_SUPPLIED INFORMATION_
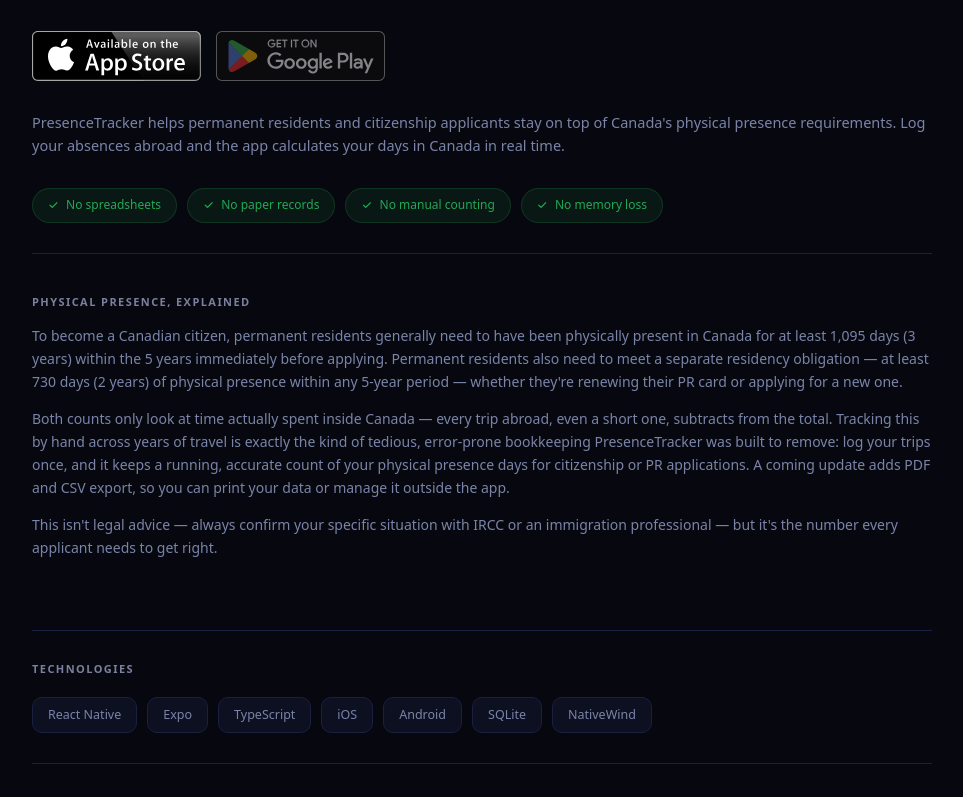
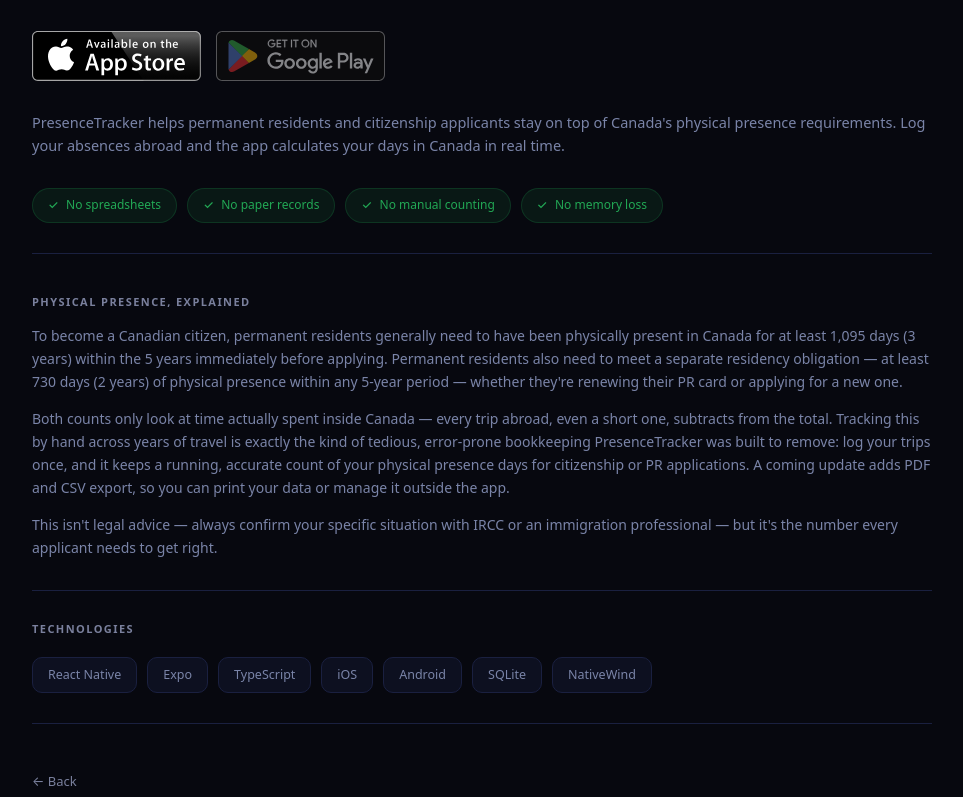
Before and after one commit to appdevcanada/appdevcanada.github.io, a Next.js app: page /en/presencetracker_details in a window 1280 px wide. Shown: the part 579-1376 px from the top of the page, without its empty margins (158-1121 px from the left). Built offline with nearby package versions, Linux system fonts and the light colour scheme.

Commit message:
[FIX] even out spacing around the physical presence explainer section
Co-Authored-By: Claude Sonnet 5 <noreply@anthropic.com>

```diff
--- a/components/PresenceTrackerTabs.tsx
+++ b/components/PresenceTrackerTabs.tsx
@@ -94,11 +94,14 @@ function AboutTab() {
       </div>
 
       {/* Physical presence explainer */}
-      <Section title={t('explainer.title')}>
-        <p>{t('explainer.p1')}</p>
-        <p>{t('explainer.p2')}</p>
-        <p>{t('explainer.p3')}</p>
-      </Section>
+      <div className="pt-8 border-t border-border">
+        <p className="section-label mb-3">{t('explainer.title')}</p>
+        <div className="space-y-3 text-[14px] text-label leading-relaxed">
+          <p>{t('explainer.p1')}</p>
+          <p>{t('explainer.p2')}</p>
+          <p>{t('explainer.p3')}</p>
+        </div>
+      </div>
 
       {/* Tech stack */}
       <div className="border-t border-border pt-6 pb-6">
```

_WHAT YOU ARE ASKED TO DO_
In the entries above, find lines with "components" and copy each.

_SOLUTION TO THIS PROBLEM_
--- a/components/PresenceTrackerTabs.tsx
+++ b/components/PresenceTrackerTabs.tsx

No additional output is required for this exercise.